A large, ultra-modern home is being custom-built outside of Toronto, and it features not wood studs, but cold-formed steel (CFS) framing.
Located in Mississauga, Ontario, the residence on Doulton Drive will have “a completely noncombustible rigid steel frame and solid concrete floors,” says the web site for homebuilder, Chatsworth Fine Homes, Oakville, Ontario.
“The architect designed this home to have a life expectancy of more than 100 years,” says Fil Capuano, president of Chatsworth Fine Homes. “Resilient products like the steel framing system were carefully chosen to meet that life span.”
Since energy efficiency is also paramount in the build, high-performance techniques are being used to seal the shell tightly, Capuano says. The stability of steel helps with the air sealing, since wood shrinkage could open up air leaks.
Hybrid steel system
The home features a hybrid system that combines structural steel and CFS wall framing.
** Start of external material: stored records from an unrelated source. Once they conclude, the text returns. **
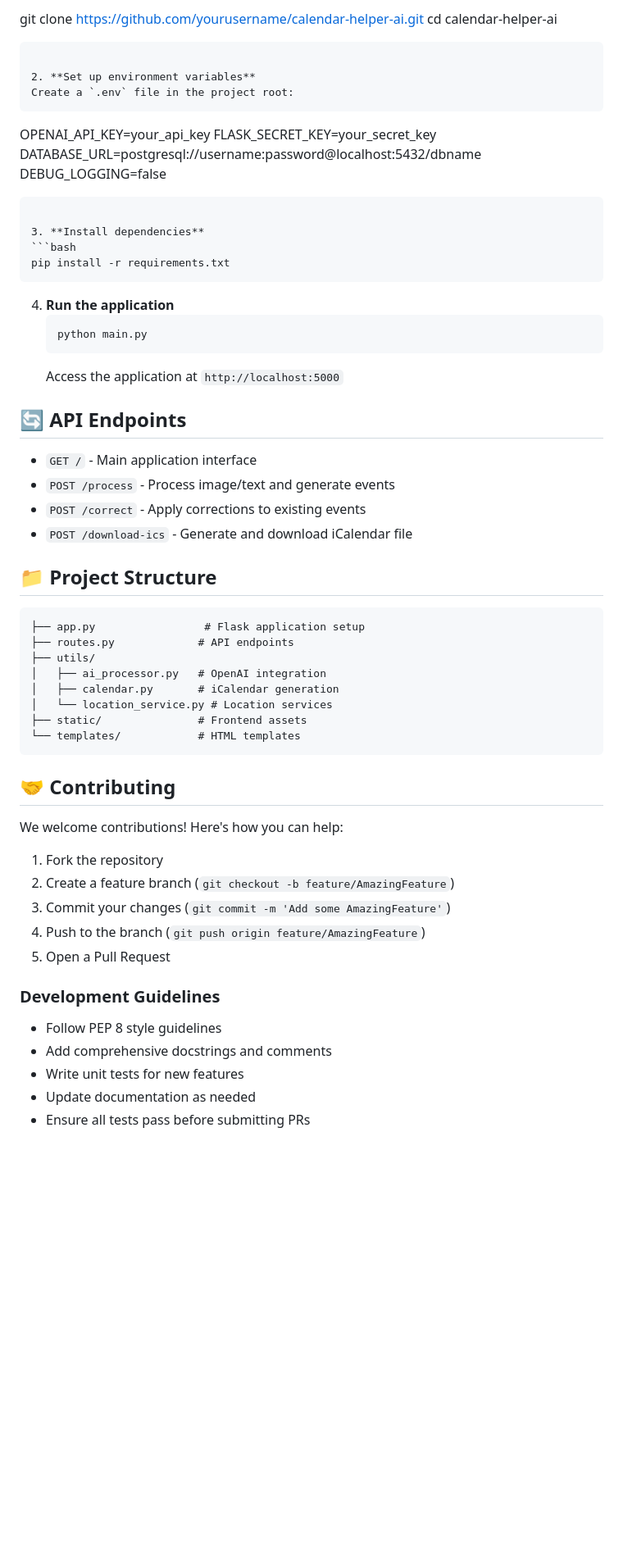
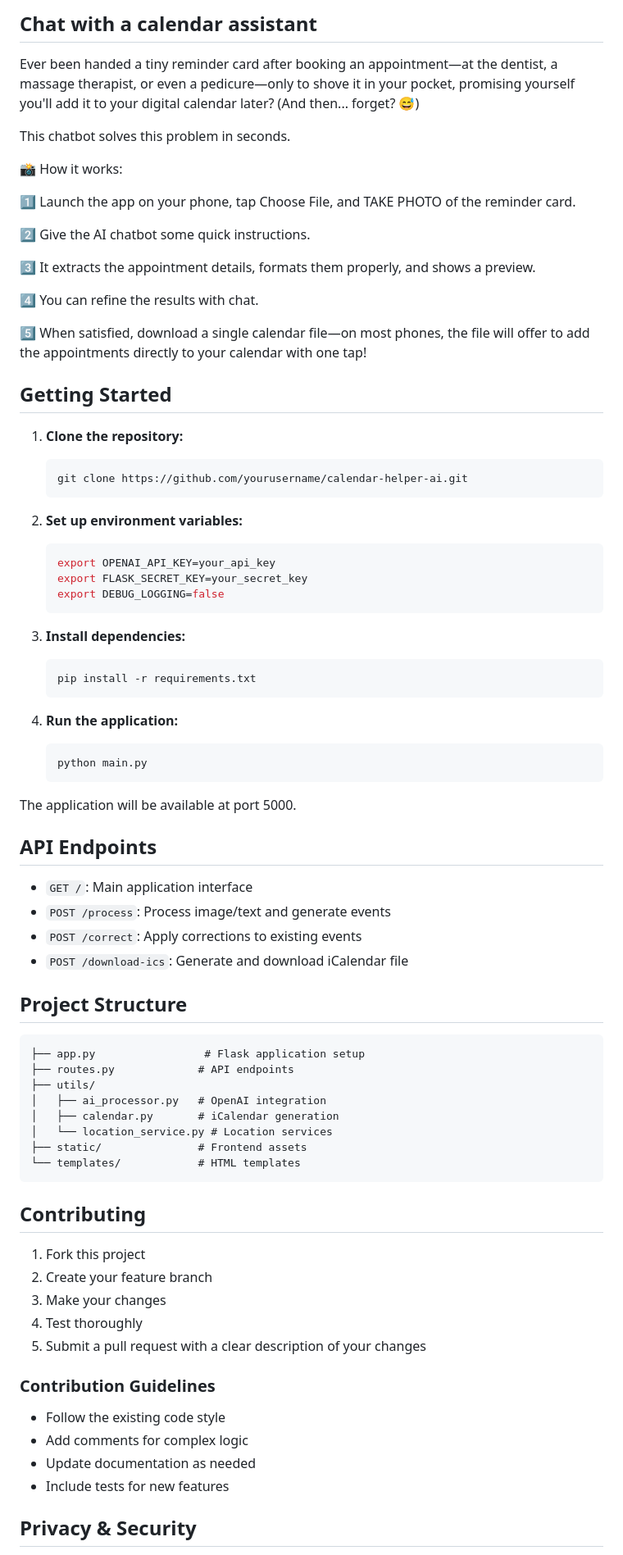
Before and after one commit to ericwastaken/CalendarHelperAi, a Markdown page: README.md, the part around the change printed below. Shown: that part at 82% size. Drawn GitHub-style; blank space fills up the shorter version.

Commit message:
readme tweaks

````diff
--- a/README.md
+++ b/README.md
@@ -1,35 +1,54 @@
-git clone https://github.com/yourusername/calendar-helper-ai.git
-   cd calendar-helper-ai
+## Chat with a calendar assistant
+
+Ever been handed a tiny reminder card after booking an appointment—at the dentist, a massage therapist, or even a pedicure—only to shove it in your pocket, promising yourself you'll add it to your digital calendar later? (And then... forget? 😅)
+
+This chatbot solves this problem in seconds.
+
+📸 How it works:
+
+1️⃣ Launch the app on your phone, tap Choose File, and TAKE PHOTO of the reminder card.
+
+2️⃣ Give the AI chatbot some quick instructions.
+
+3️⃣ It extracts the appointment details, formats them properly, and shows a preview.
+
+4️⃣ You can refine the results with chat.
+
+5️⃣ When satisfied, download a single calendar file—on most phones, the file will offer to add the appointments directly to your calendar with one tap!
+
+## Getting Started
+
+1. **Clone the repository:**
+   ```bash
+   git clone https://github.com/yourusername/calendar-helper-ai.git
+   ```
+2. **Set up environment variables:**
+   ```bash
+   export OPENAI_API_KEY=your_api_key
+   export FLASK_SECRET_KEY=your_secret_key
+   export DEBUG_LOGGING=false
    ```
 
-2. **Set up environment variables**
-   Create a `.env` file in the project root:
-   ```
-   OPENAI_API_KEY=your_api_key
-   FLASK_SECRET_KEY=your_secret_key
-   DATABASE_URL=postgresql://username:password@localhost:5432/dbname
-   DEBUG_LOGGING=false
-   ```
-
-3. **Install dependencies**
+3. **Install dependencies:**
    ```bash
    pip install -r requirements.txt
    ```
 
-4. **Run the application**
+4. **Run the application:**
    ```bash
    python main.py
    ```
-   Access the application at `http://localhost:5000`
 
-## 🔄 API Endpoints
+The application will be available at port 5000.
 
-- `GET /` - Main application interface
-- `POST /process` - Process image/text and generate events
-- `POST /correct` - Apply corrections to existing events
-- `POST /download-ics` - Generate and download iCalendar file
+## API Endpoints
 
-## 📁 Project Structure
+- `GET /`: Main application interface
+- `POST /process`: Process image/text and generate events
+- `POST /correct`: Apply corrections to existing events
+- `POST /download-ics`: Generate and download iCalendar file
+
+## Project Structure
 
 ```
 ├── app.py                 # Flask application setup
@@ -42,21 +61,20 @@ git clone https://github.com/yourusername/calendar-helper-ai.git
 └── templates/            # HTML templates
 ```
 
-## 🤝 Contributing
+## Contributing
 
-We welcome contributions! Here's how you can help:
+1. Fork this project
+2. Create your feature branch
+3. Make your changes
+4. Test thoroughly
+5. Submit a pull request with a clear description of your changes
 
-1. Fork the repository
-2. Create a feature branch (`git checkout -b feature/AmazingFeature`)
-3. Commit your changes (`git commit -m 'Add some AmazingFeature'`)
-4. Push to the branch (`git push origin feature/AmazingFeature`)
-5. Open a Pull Request
+### Contribution Guidelines
 
-### Development Guidelines
+- Follow the existing code style
+- Add comments for complex logic
+- Update documentation as needed
+- Include tests for new features
 
-- Follow PEP 8 style guidelines
-- Add comprehensive docstrings and comments
-- Write unit tests for new features
-- Update documentation as needed
-- Ensure all tests pass before submitting PRs
+## Privacy & Security
 
````
Also changed, not shown: other parts of README.md (+7 -18 lines).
The interior partitions will make use of CFS framing and wallboard.
“It’s in-fill framing using all wind-bearing metal studs,” says Chris Sliskovic, president of Life Drywall Systems, Ltd., an Oakville, Ontario residential and commercial contractor that has the framing, drywall and finishing contract for the project.
Life Drywall Systems is a Steel Framing Industry Association (SFIA) certified CFS installation contractor and one of the first contractors to receive SFIA’s CFS certification. SFIA Certification ensures the CFS contractor or truss fabricator has the experience, expertise and commitment to meet the highest standards.
The firm is responsible for the gypsum board installation and the Level 5 Finish of all interior drywall surfaces. A Level 5 finish, the highest degree of quality in drywall finishing, features a skim coat of joint compound to provide a uniformly smooth surface.
Minimalistic contemporary design
Built for a private client, Doulton Drive contains 1,821 square meters, or 19,601 square feet, of livable space. The project architect is JP Thomson Architects, Windsor, Ontario. The structural engineer on the project is Moses Structural Engineers, Toronto.
“The interior will be replete with sleek modern lines and minimalistic contemporary décor,” says the Chatsworth web site. “Large floor-to-ceiling glass brings a modern feeling to the home, with the outdoors embracing [the] inside with cascading light.”
The interior partition frames are being stick-built on site.
“There’s a lot of 20 gauge interior structural framing,” Sliskovic says. “The exterior shell isn’t much. I’m trying to see how much exterior sheathing there is. The exterior is mostly glass. Inside, there’s about 7,200 sq. ft. of interior sheathing.”
The CFS framing products being used range from 33 to 118 mils. The project will make use of a total of 20,333 lineal ft. of 10-ft. CFS studs and 42,343 lineal ft. of 12-ft. CFS studs. Some additional 8-ft. studs, track and bracing will also be installed.
Steel doesn’t warp, no nail pops
What makes this home a standout? Floor-to-ceiling glass. An eight-car underground garage. Minimalist decor. And, the use of CFS framing instead of wood.
“Not a lot of guys do steel-framed houses around here,” Sliskovic says. “It’s not common to see houses built with steel. This will be my third.”
Sliskovic prefers working with light-gauge steel rather than wood. He says so do others working on the project.
“Everybody prefers it — not just our guys, but also the site superintendent,” Sliskovic says. “And he’s got a residential wood framing background.”
“Believe it or not, he’s completely ‘nuts’ about the steel — that is, he likes it,” Sliskovic continues. “The builder likes it, and I like it, because it goes up fast.”
The steel framing is durable. Sloskovic believes the framing will remain true for the life of the home.
“Those walls and reveals, no matter the finish, will always be straight,” Sliskovic says. “Steel doesn’t warp. It doesn’t twist. The homeowner won’t ever get nail pops. And for sound, it’s just a no-brainer — the walls will be finished next to perfection.”
At the time of publication, Sliskovic and his crew had a lot of work ahead of them. The project is expected to be completed by the end of 2021.